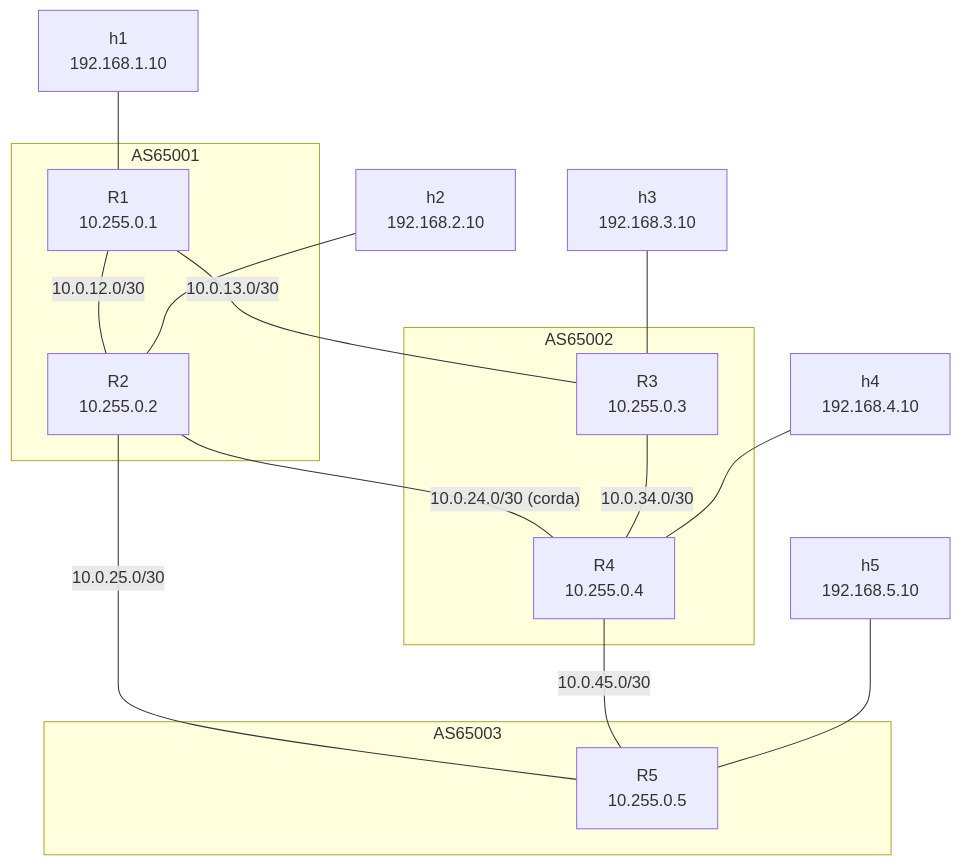
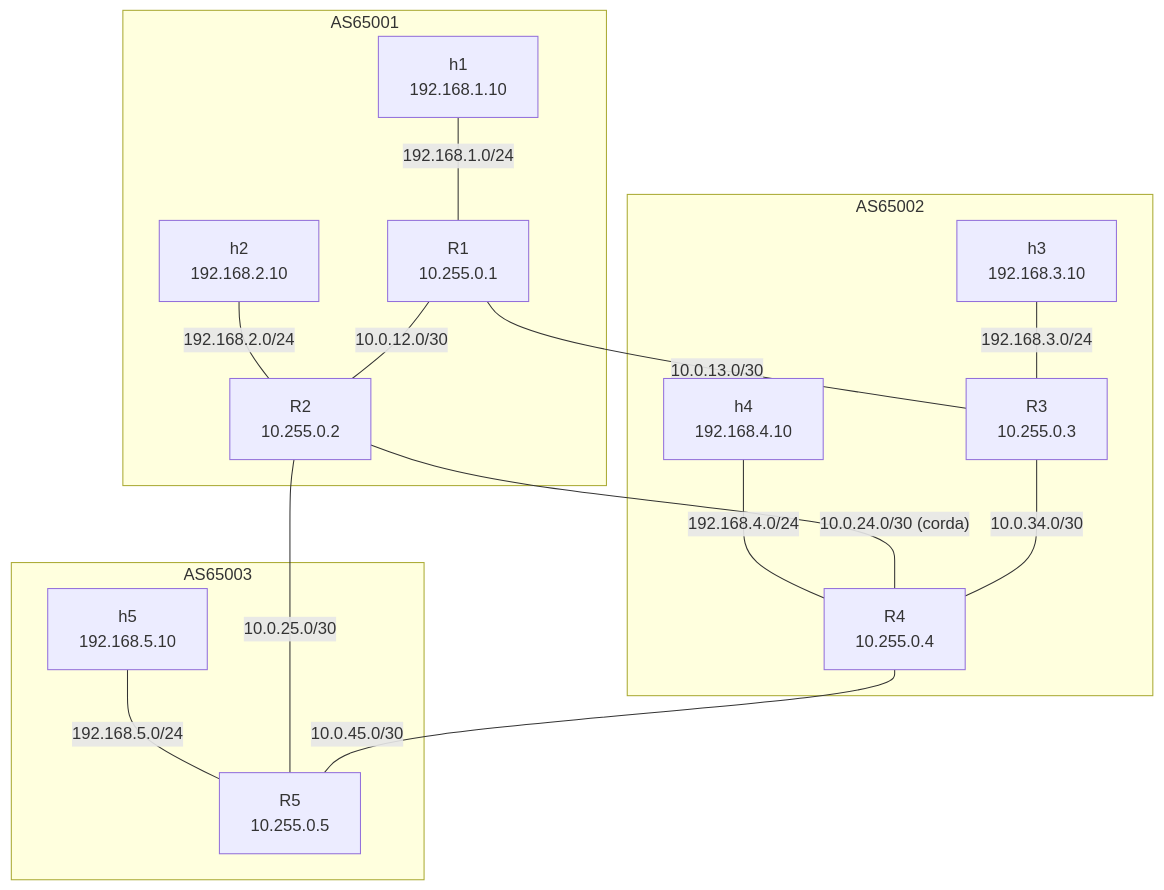
One commit to Pglopess/lab-roteamento-frr changed the first of 2 diagrams in README.md. Above: the diagram before and after it, drawn with Mermaid.

Commit message:
README: hosts dentro dos ASes no diagrama fisico

````diff
--- a/README.md
+++ b/README.md
@@ -41,25 +41,30 @@
 ```mermaid
 graph TB
   subgraph AS1["AS65001"]
+    H1["h1<br/>192.168.1.10"]
     R1["R1<br/>10.255.0.1"]
     R2["R2<br/>10.255.0.2"]
+    H2["h2<br/>192.168.2.10"]
   end
   subgraph AS2["AS65002"]
+    H3["h3<br/>192.168.3.10"]
     R3["R3<br/>10.255.0.3"]
     R4["R4<br/>10.255.0.4"]
+    H4["h4<br/>192.168.4.10"]
   end
   subgraph AS3["AS65003"]
     R5["R5<br/>10.255.0.5"]
+    H5["h5<br/>192.168.5.10"]
   end
+  H1 ---|"192.168.1.0/24"| R1
+  H2 ---|"192.168.2.0/24"| R2
+  H3 ---|"192.168.3.0/24"| R3
+  H4 ---|"192.168.4.0/24"| R4
+  H5 ---|"192.168.5.0/24"| R5
   R1 ---|"10.0.12.0/30"| R2
   R1 ---|"10.0.13.0/30"| R3
   R2 ---|"10.0.24.0/30 (corda)"| R4
   R2 ---|"10.0.25.0/30"| R5
   R3 ---|"10.0.34.0/30"| R4
   R4 ---|"10.0.45.0/30"| R5
-  H1["h1<br/>192.168.1.10"] --- R1
-  H2["h2<br/>192.168.2.10"] --- R2
-  H3["h3<br/>192.168.3.10"] --- R3
-  H4["h4<br/>192.168.4.10"] --- R4
-  H5["h5<br/>192.168.5.10"] --- R5
 ```
````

·····

## Exercise instructions
Restate each record from above word for word, excluding any picture it holds.

## Exercise answer
One commit to Pglopess/lab-roteamento-frr changed the first of 2 diagrams in README.md. Above: the diagram before and after it, drawn with Mermaid.

Commit message:
README: hosts dentro dos ASes no diagrama fisico

````diff
--- a/README.md
+++ b/README.md
@@ -41,25 +41,30 @@
 ```mermaid
 graph TB
   subgraph AS1["AS65001"]
+    H1["h1<br/>192.168.1.10"]
     R1["R1<br/>10.255.0.1"]
     R2["R2<br/>10.255.0.2"]
+    H2["h2<br/>192.168.2.10"]
   end
   subgraph AS2["AS65002"]
+    H3["h3<br/>192.168.3.10"]
     R3["R3<br/>10.255.0.3"]
     R4["R4<br/>10.255.0.4"]
+    H4["h4<br/>192.168.4.10"]
   end
   subgraph AS3["AS65003"]
     R5["R5<br/>10.255.0.5"]
+    H5["h5<br/>192.168.5.10"]
   end
+  H1 ---|"192.168.1.0/24"| R1
+  H2 ---|"192.168.2.0/24"| R2
+  H3 ---|"192.168.3.0/24"| R3
+  H4 ---|"192.168.4.0/24"| R4
+  H5 ---|"192.168.5.0/24"| R5
   R1 ---|"10.0.12.0/30"| R2
   R1 ---|"10.0.13.0/30"| R3
   R2 ---|"10.0.24.0/30 (corda)"| R4
   R2 ---|"10.0.25.0/30"| R5
   R3 ---|"10.0.34.0/30"| R4
   R4 ---|"10.0.45.0/30"| R5
-  H1["h1<br/>192.168.1.10"] --- R1
-  H2["h2<br/>192.168.2.10"] --- R2
-  H3["h3<br/>192.168.3.10"] --- R3
-  H4["h4<br/>192.168.4.10"] --- R4
-  H5["h5<br/>192.168.5.10"] --- R5
 ```
````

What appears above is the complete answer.